Restate the records so that not a single word differs.

Items from a data source:

Segment Open

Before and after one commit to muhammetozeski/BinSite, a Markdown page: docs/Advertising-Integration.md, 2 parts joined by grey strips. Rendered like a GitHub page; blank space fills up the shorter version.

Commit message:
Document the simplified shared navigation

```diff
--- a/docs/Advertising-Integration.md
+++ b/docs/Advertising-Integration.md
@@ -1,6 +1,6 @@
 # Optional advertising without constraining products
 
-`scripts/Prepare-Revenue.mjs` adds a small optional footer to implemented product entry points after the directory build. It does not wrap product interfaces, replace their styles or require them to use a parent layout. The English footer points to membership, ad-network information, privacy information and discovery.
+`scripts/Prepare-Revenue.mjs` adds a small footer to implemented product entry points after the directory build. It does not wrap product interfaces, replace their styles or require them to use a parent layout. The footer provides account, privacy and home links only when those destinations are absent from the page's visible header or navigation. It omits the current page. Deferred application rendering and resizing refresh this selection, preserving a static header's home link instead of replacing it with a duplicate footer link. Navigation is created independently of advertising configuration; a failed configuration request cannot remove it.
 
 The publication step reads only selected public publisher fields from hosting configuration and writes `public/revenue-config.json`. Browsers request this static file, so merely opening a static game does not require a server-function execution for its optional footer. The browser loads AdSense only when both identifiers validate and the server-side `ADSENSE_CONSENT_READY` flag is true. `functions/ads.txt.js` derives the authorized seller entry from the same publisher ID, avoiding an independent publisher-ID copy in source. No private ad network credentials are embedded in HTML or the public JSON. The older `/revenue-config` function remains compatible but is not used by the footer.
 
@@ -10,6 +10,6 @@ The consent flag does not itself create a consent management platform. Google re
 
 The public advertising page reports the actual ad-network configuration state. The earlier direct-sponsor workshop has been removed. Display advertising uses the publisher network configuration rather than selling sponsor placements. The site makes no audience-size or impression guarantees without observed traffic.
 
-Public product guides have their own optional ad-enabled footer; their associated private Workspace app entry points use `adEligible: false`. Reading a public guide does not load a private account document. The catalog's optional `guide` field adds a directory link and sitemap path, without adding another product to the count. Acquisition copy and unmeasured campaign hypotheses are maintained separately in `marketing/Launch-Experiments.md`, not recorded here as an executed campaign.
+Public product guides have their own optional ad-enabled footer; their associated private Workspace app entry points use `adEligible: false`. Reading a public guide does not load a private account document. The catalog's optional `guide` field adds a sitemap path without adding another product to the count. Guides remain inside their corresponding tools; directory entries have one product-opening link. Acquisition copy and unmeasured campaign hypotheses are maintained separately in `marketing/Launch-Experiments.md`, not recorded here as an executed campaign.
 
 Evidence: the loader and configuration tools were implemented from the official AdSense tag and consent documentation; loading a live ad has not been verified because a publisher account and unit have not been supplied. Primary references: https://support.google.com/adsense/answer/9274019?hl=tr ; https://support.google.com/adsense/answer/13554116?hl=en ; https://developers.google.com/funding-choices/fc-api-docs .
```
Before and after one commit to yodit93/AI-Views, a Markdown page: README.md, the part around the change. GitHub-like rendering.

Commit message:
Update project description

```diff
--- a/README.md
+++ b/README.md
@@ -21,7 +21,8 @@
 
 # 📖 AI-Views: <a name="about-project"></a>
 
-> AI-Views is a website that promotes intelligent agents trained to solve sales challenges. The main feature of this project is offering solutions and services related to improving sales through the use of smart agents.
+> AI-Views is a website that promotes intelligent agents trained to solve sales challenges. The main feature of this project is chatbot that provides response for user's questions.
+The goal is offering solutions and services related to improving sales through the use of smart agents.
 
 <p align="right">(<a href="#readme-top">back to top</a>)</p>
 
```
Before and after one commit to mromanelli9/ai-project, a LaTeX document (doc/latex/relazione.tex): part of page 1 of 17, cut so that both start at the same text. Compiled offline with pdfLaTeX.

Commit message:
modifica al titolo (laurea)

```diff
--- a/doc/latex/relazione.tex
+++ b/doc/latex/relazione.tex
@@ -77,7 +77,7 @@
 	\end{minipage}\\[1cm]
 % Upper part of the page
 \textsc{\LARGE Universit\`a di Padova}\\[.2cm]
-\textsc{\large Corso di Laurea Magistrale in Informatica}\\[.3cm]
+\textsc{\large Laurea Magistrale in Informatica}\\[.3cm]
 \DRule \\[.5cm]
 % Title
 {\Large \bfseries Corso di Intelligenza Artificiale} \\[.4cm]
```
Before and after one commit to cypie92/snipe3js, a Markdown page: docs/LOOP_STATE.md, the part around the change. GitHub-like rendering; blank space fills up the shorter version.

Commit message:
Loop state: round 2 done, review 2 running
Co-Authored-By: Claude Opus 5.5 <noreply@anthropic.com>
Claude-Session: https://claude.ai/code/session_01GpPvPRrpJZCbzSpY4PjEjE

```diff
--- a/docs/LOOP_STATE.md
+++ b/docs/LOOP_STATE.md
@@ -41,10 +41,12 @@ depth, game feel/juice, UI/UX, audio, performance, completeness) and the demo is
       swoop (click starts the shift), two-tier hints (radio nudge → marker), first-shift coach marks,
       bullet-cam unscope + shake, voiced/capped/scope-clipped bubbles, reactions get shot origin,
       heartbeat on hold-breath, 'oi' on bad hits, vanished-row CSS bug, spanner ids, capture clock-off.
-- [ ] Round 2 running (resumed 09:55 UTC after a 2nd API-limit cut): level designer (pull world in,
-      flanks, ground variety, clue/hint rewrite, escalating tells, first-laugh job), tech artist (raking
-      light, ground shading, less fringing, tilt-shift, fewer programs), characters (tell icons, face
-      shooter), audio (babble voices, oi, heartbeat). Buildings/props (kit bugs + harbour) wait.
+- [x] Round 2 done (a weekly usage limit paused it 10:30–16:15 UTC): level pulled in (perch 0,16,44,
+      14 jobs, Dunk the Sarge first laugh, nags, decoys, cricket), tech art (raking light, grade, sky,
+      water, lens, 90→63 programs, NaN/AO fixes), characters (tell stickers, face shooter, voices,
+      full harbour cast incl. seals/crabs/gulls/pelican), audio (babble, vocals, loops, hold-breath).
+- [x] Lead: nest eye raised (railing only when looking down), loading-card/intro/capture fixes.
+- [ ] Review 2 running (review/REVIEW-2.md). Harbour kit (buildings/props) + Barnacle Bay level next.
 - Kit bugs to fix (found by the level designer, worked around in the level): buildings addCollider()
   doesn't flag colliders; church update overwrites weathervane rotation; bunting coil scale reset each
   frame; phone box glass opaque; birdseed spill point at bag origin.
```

Segment Closed

* _Worked solution_:
Before and after one commit to muhammetozeski/BinSite, a Markdown page: docs/Advertising-Integration.md, 2 parts joined by grey strips. Rendered like a GitHub page; blank space fills up the shorter version.

Commit message:
Document the simplified shared navigation

```diff
--- a/docs/Advertising-Integration.md
+++ b/docs/Advertising-Integration.md
@@ -1,6 +1,6 @@
 # Optional advertising without constraining products
 
-`scripts/Prepare-Revenue.mjs` adds a small optional footer to implemented product entry points after the directory build. It does not wrap product interfaces, replace their styles or require them to use a parent layout. The English footer points to membership, ad-network information, privacy information and discovery.
+`scripts/Prepare-Revenue.mjs` adds a small footer to implemented product entry points after the directory build. It does not wrap product interfaces, replace their styles or require them to use a parent layout. The footer provides account, privacy and home links only when those destinations are absent from the page's visible header or navigation. It omits the current page. Deferred application rendering and resizing refresh this selection, preserving a static header's home link instead of replacing it with a duplicate footer link. Navigation is created independently of advertising configuration; a failed configuration request cannot remove it.
 
 The publication step reads only selected public publisher fields from hosting configuration and writes `public/revenue-config.json`. Browsers request this static file, so merely opening a static game does not require a server-function execution for its optional footer. The browser loads AdSense only when both identifiers validate and the server-side `ADSENSE_CONSENT_READY` flag is true. `functions/ads.txt.js` derives the authorized seller entry from the same publisher ID, avoiding an independent publisher-ID copy in source. No private ad network credentials are embedded in HTML or the public JSON. The older `/revenue-config` function remains compatible but is not used by the footer.
 
@@ -10,6 +10,6 @@ The consent flag does not itself create a consent management platform. Google re
 
 The public advertising page reports the actual ad-network configuration state. The earlier direct-sponsor workshop has been removed. Display advertising uses the publisher network configuration rather than selling sponsor placements. The site makes no audience-size or impression guarantees without observed traffic.
 
-Public product guides have their own optional ad-enabled footer; their associated private Workspace app entry points use `adEligible: false`. Reading a public guide does not load a private account document. The catalog's optional `guide` field adds a directory link and sitemap path, without adding another product to the count. Acquisition copy and unmeasured campaign hypotheses are maintained separately in `marketing/Launch-Experiments.md`, not recorded here as an executed campaign.
+Public product guides have their own optional ad-enabled footer; their associated private Workspace app entry points use `adEligible: false`. Reading a public guide does not load a private account document. The catalog's optional `guide` field adds a sitemap path without adding another product to the count. Guides remain inside their corresponding tools; directory entries have one product-opening link. Acquisition copy and unmeasured campaign hypotheses are maintained separately in `marketing/Launch-Experiments.md`, not recorded here as an executed campaign.
 
 Evidence: the loader and configuration tools were implemented from the official AdSense tag and consent documentation; loading a live ad has not been verified because a publisher account and unit have not been supplied. Primary references: https://support.google.com/adsense/answer/9274019?hl=tr ; https://support.google.com/adsense/answer/13554116?hl=en ; https://developers.google.com/funding-choices/fc-api-docs .
```
Before and after one commit to yodit93/AI-Views, a Markdown page: README.md, the part around the change. GitHub-like rendering.

Commit message:
Update project description

```diff
--- a/README.md
+++ b/README.md
@@ -21,7 +21,8 @@
 
 # 📖 AI-Views: <a name="about-project"></a>
 
-> AI-Views is a website that promotes intelligent agents trained to solve sales challenges. The main feature of this project is offering solutions and services related to improving sales through the use of smart agents.
+> AI-Views is a website that promotes intelligent agents trained to solve sales challenges. The main feature of this project is chatbot that provides response for user's questions.
+The goal is offering solutions and services related to improving sales through the use of smart agents.
 
 <p align="right">(<a href="#readme-top">back to top</a>)</p>
 
```
Before and after one commit to mromanelli9/ai-project, a LaTeX document (doc/latex/relazione.tex): part of page 1 of 17, cut so that both start at the same text. Compiled offline with pdfLaTeX.

Commit message:
modifica al titolo (laurea)

```diff
--- a/doc/latex/relazione.tex
+++ b/doc/latex/relazione.tex
@@ -77,7 +77,7 @@
 	\end{minipage}\\[1cm]
 % Upper part of the page
 \textsc{\LARGE Universit\`a di Padova}\\[.2cm]
-\textsc{\large Corso di Laurea Magistrale in Informatica}\\[.3cm]
+\textsc{\large Laurea Magistrale in Informatica}\\[.3cm]
 \DRule \\[.5cm]
 % Title
 {\Large \bfseries Corso di Intelligenza Artificiale} \\[.4cm]
```
Before and after one commit to cypie92/snipe3js, a Markdown page: docs/LOOP_STATE.md, the part around the change. GitHub-like rendering; blank space fills up the shorter version.

Commit message:
Loop state: round 2 done, review 2 running
Co-Authored-By: Claude Opus 5.5 <noreply@anthropic.com>
Claude-Session: https://claude.ai/code/session_01GpPvPRrpJZCbzSpY4PjEjE

```diff
--- a/docs/LOOP_STATE.md
+++ b/docs/LOOP_STATE.md
@@ -41,10 +41,12 @@ depth, game feel/juice, UI/UX, audio, performance, completeness) and the demo is
       swoop (click starts the shift), two-tier hints (radio nudge → marker), first-shift coach marks,
       bullet-cam unscope + shake, voiced/capped/scope-clipped bubbles, reactions get shot origin,
       heartbeat on hold-breath, 'oi' on bad hits, vanished-row CSS bug, spanner ids, capture clock-off.
-- [ ] Round 2 running (resumed 09:55 UTC after a 2nd API-limit cut): level designer (pull world in,
-      flanks, ground variety, clue/hint rewrite, escalating tells, first-laugh job), tech artist (raking
-      light, ground shading, less fringing, tilt-shift, fewer programs), characters (tell icons, face
-      shooter), audio (babble voices, oi, heartbeat). Buildings/props (kit bugs + harbour) wait.
+- [x] Round 2 done (a weekly usage limit paused it 10:30–16:15 UTC): level pulled in (perch 0,16,44,
+      14 jobs, Dunk the Sarge first laugh, nags, decoys, cricket), tech art (raking light, grade, sky,
+      water, lens, 90→63 programs, NaN/AO fixes), characters (tell stickers, face shooter, voices,
+      full harbour cast incl. seals/crabs/gulls/pelican), audio (babble, vocals, loops, hold-breath).
+- [x] Lead: nest eye raised (railing only when looking down), loading-card/intro/capture fixes.
+- [ ] Review 2 running (review/REVIEW-2.md). Harbour kit (buildings/props) + Barnacle Bay level next.
 - Kit bugs to fix (found by the level designer, worked around in the level): buildings addCollider()
   doesn't flag colliders; church update overwrites weathervane rotation; bunting coil scale reset each
   frame; phone box glass opaque; birdseed spill point at bag origin.
```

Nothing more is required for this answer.